Exercise objective: Check each line of the material that follows, and copy those holding the string "cover".

Data for processing:
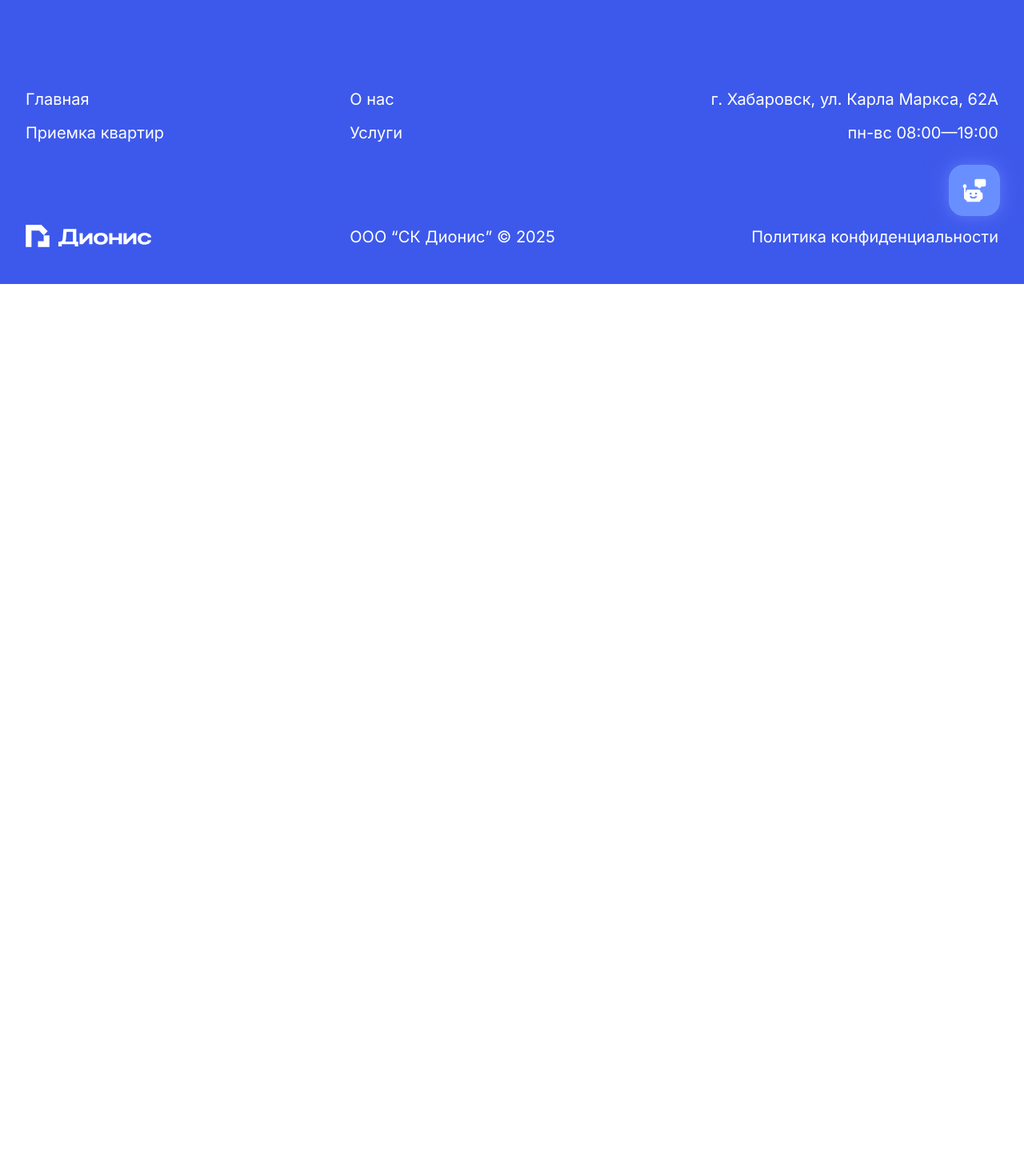
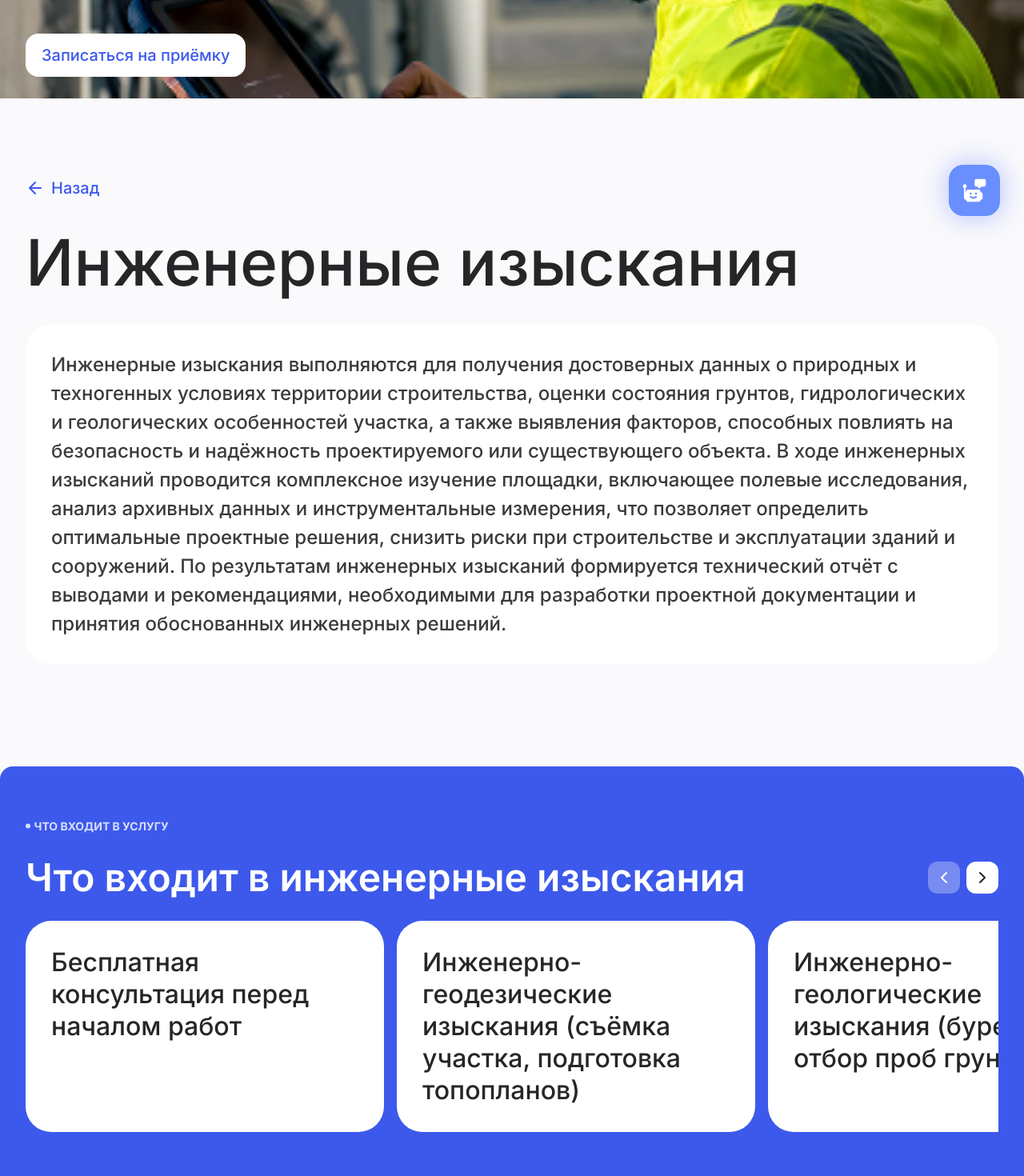
Before and after one commit to Youmeon/GIGABUILD, a Vue app in the folder frontend/: page /services/1 in a window 1280 px wide. Shown: the part 480-1950 px from the top of the page at 80% size. Before the commit the page ends 835 px from the top, so only its background shows below. Built offline with nearby package versions, Linux system fonts and the light colour scheme.

Commit message:
add detaiServices and 3 card service

```diff
--- a/frontend/src/router/index.js
+++ b/frontend/src/router/index.js
@@ -3,11 +3,17 @@ import About from '../views/About.vue'
 import ApartInspection from '../views/ApartInspection.vue'
 import Home from '../views/Home.vue'
 import Services from '../views/Services.vue'
+import DetailServices from '../views/DetailServices.vue'
 
 const routes = [
   { path: '/', name: 'Home', component: Home },
   { path: '/about', name: 'About', component: About },
   { path: '/services', name: 'Services', component: Services },
+  {
+    path: '/services/:id',
+    name: 'DetailServices',
+    component: DetailServices,
+  },
   {
     path: '/apartment-inspection',
     name: 'ApartamentInspection',
--- a/frontend/src/views/DetailServices.vue
+++ b/frontend/src/views/DetailServices.vue
@@ -0,0 +1,208 @@
+<template>
+  <main class="bg-neutral-200">
+    <section v-if="currentService" class="mt-[136px]">
+      <div class="relative h-[500px] w-full">
+        <img
+          :src="getImageUrl(currentService.image)"
+          :alt="currentService.title"
+          class="size-full object-cover"
+        />
+        <button
+          @click="openRequestModal"
+          class="absolute bottom-[60px] left-8 rounded-2xl bg-white px-5 py-3 text-[20px] font-medium tracking-[-3%] text-blue-600 transition-colors hover:bg-neutral-100"
+        >
+          Записаться на приёмку
+        </button>
+        <div class="absolute inset-x-0 bottom-0 h-[33px] bg-[#fafafc]"></div>
+      </div>
+
+      <div class="px-8 py-16">
+        <div class="mb-16">
+          <router-link
+            to="/services"
+            class="mb-8 inline-flex items-center gap-2 text-[20px] font-medium tracking-[-3%] text-blue-600"
+          >
+            <svg
+              width="24"
+              height="24"
+              viewBox="0 0 24 24"
+              fill="none"
+              xmlns="http://www.w3.org/2000/svg"
+            >
+              <path
+                d="M19 12H5M5 12L12 19M5 12L12 5"
+                stroke="currentColor"
+                stroke-width="2"
+                stroke-linecap="round"
+                stroke-linejoin="round"
+              />
+            </svg>
+            Назад
+          </router-link>
+          <h1
+            class="mb-8 text-[80px] font-medium leading-[115%] tracking-[-4%] text-neutral-800"
+          >
+            {{ currentService.title }}
+          </h1>
+          <div class="rounded-[32px] bg-white p-8">
+            <p
+              class="text-[24px] font-medium leading-[150%] tracking-[-3%] text-[#3b3b3c]"
+            >
+              {{ currentService.description }}
+            </p>
+          </div>
+        </div>
+      </div>
+
+      <section class="rounded-2xl bg-blue-600 px-8 py-16">
+        <div class="mb-6">
+          <div class="mb-6 flex items-center gap-[4.5px]">
+            <span>
+              <svg
+                width="6"
+                height="7"
+                viewBox="0 0 6 7"
+                fill="none"
+                xmlns="http://www.w3.org/2000/svg"
+              >
+                <circle
+                  cx="3"
+                  cy="3.5"
+                  r="3"
+                  fill="#ffffff"
+                  fill-opacity="0.8"
+                />
+              </svg>
+            </span>
+            <span
+              class="text-[14px] font-bold uppercase tracking-[-4%] text-white/80"
+            >
+              Что входит в услугу
+            </span>
+          </div>
+          <div class="flex items-center justify-between">
+            <h2
+              class="text-[48px] font-semibold leading-[125%] tracking-[-3%] text-white"
+            >
+              {{ includeData?.title }}
+            </h2>
+            <div class="flex gap-2">
+              <button
+                @click="scrollLeft"
+                class="flex size-10 items-center justify-center rounded-xl bg-white/30 transition-colors hover:bg-white/40"
+              >
+                <svg
+                  width="24"
+                  height="24"
+                  viewBox="0 0 24 24"
+                  fill="none"
+                  xmlns="http://www.w3.org/2000/svg"
+                >
+                  <path
+                    d="M15 18L9 12L15 6"
+                    stroke="white"
+                    stroke-width="2"
+                    stroke-linecap="round"
+                    stroke-linejoin="round"
+                  />
+                </svg>
+              </button>
+              <button
+                @click="scrollRight"
+                class="flex size-10 items-center justify-center rounded-xl bg-white transition-colors hover:bg-neutral-100"
+              >
+                <svg
+                  width="24"
+                  height="24"
+                  viewBox="0 0 24 24"
+                  fill="none"
+                  xmlns="http://www.w3.org/2000/svg"
+                >
+                  <path
+                    d="M9 18L15 12L9 6"
+                    stroke="#262628"
+                    stroke-width="2"
+                    stroke-linecap="round"
+                    stroke-linejoin="round"
+                  />
+                </svg>
+              </button>
+            </div>
+          </div>
+        </div>
+
+        <div
+          ref="sliderContainer"
+          class="flex gap-4 overflow-x-auto scroll-smooth pb-4"
+        >
+          <div
+            v-for="(item, index) in includeData?.items"
+            :key="index"
+            class="w-[448px] shrink-0 rounded-[32px] bg-white p-8"
+          >
+            <p
+              class="text-[32px] font-medium leading-[125%] tracking-[-4%] text-neutral-800"
+            >
+              {{ item }}
+            </p>
+          </div>
+        </div>
+      </section>
+    </section>
+
+    <section v-else class="mt-[136px] px-8 py-16">
+      <p class="text-center text-[24px] text-text-dark-secondary">
+        Услуга не найдена
+      </p>
+      <div class="mt-8 flex justify-center">
+        <router-link
+          to="/services"
+          class="flex items-center gap-3 rounded-2xl bg-blue-600 px-5 py-3 text-neutral-100 transition-colors hover:bg-blue-500"
+        >
+          Вернуться к услугам
+          <ArrowUpRight class="size-5" />
+        </router-link>
+      </div>
+    </section>
+  </main>
+</template>
+
+<script setup>
+import { ref, computed, inject } from 'vue'
+import { useRoute } from 'vue-router'
+import { ArrowUpRight } from 'lucide-vue-next'
+import detailServicesData from '@/data/detail_services.json'
+import includePartData from '@/data/include_part_detail_service.json'
+import getImageUrl from '../utils/getImageURL'
+
+const route = useRoute()
+const openRequestModal = inject('openRequestModal')
+const sliderContainer = ref(null)
+
+const currentService = computed(() => {
+  const id = parseInt(route.params.id)
+  return detailServicesData.find((s) => s.id === id)
+})
+
+const includeData = computed(() => {
+  if (!currentService.value) return null
+  const id = parseInt(route.params.id)
+  return includePartData.find((i) => i.id === id)
+})
+
+const scrollLeft = () => {
+  if (!sliderContainer.value) return
+  sliderContainer.value.scrollBy({ left: -464, behavior: 'smooth' })
+}
+
+const scrollRight = () => {
+  if (!sliderContainer.value) return
+  sliderContainer.value.scrollBy({ left: 464, behavior: 'smooth' })
+}
+</script>
+
+<style scoped>
+div::-webkit-scrollbar {
+  height: 0;
+}
+</style>
--- a/frontend/src/views/Services.vue
+++ b/frontend/src/views/Services.vue
@@ -67,34 +67,42 @@
           </div>
         </div>
       </div>
-      <div
-        class="mt-10 flex w-full items-stretch gap-8 max-sm:flex-wrap max-sm:gap-4 sm:flex-wrap sm:justify-center md:flex-wrap md:justify-center lg:flex-wrap lg:justify-around xl:flex-nowrap xl:justify-center"
-      >
-        <div
+      <div class="mt-10 grid grid-cols-3 gap-8">
+        <router-link
           v-for="card in cards"
           :key="card.id"
-          className="max-w-[28rem] max-sm:w-full max-sm:items-center flex flex-col justify-between rounded-2xl pb-3 px-3 shadow-[0_0_40px_0_rgba(59,130,246,0.05)] bg-white"
+          :to="`/services/${card.id}`"
+          class="flex flex-col justify-between overflow-hidden rounded-2xl bg-white shadow-[0_0_40px_0_rgba(59,130,246,0.05)] transition-shadow hover:shadow-lg"
         >
-          <div
-            className="flex items-start gap-4 pt-8 max-sm:pt-4 max-w-[384px] max-sm:justify-center px-5 max-sm:px-2"
-          >
-            <div>
-              <h4
-                className="text-neutral-800 pb-6 max-sm:pb-3 text-[2rem] font-normal leading-[125%] tracking-[-4%]"
+          <div class="p-8">
+            <div class="flex items-start justify-between gap-4">
+              <div class="flex-1">
+                <h4
+                  class="mb-6 text-[2rem] font-medium leading-[125%] tracking-[-4%] text-neutral-800"
+                >
+                  {{ card.title }}
+                </h4>
+                <p
+                  class="text-[20px] leading-[150%] tracking-[-3%] text-neutral-700"
+                >
+                  {{ card.description }}
+                </p>
+              </div>
+              <div
+                class="flex size-9 shrink-0 items-center justify-center rounded-full bg-blue-600/10 text-blue-600"
               >
-                {{ card.title }}
-              </h4>
-              <p className="pb-8 text-neutral-700">{{ card.description }}</p>
+                <ArrowUpRight class="size-5" />
+              </div>
             </div>
           </div>
-          <div className="w-[26.5rem] max-sm:w-[20rem] h-[15.3125rem]">
+          <div class="h-[245px] w-full">
             <img
               :src="getImageUrl(card.image)"
-              alt="card image"
-              className=" rounded-2xl"
+              :alt="card.title"
+              class="size-full object-cover"
             />
           </div>
-        </div>
+        </router-link>
       </div>
     </section>
   </main>
```
Also changed, not shown: 1 other file (tests, documents, lock files or other folders).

Expected answer:
+          class="size-full object-cover"
+              class="size-full object-cover"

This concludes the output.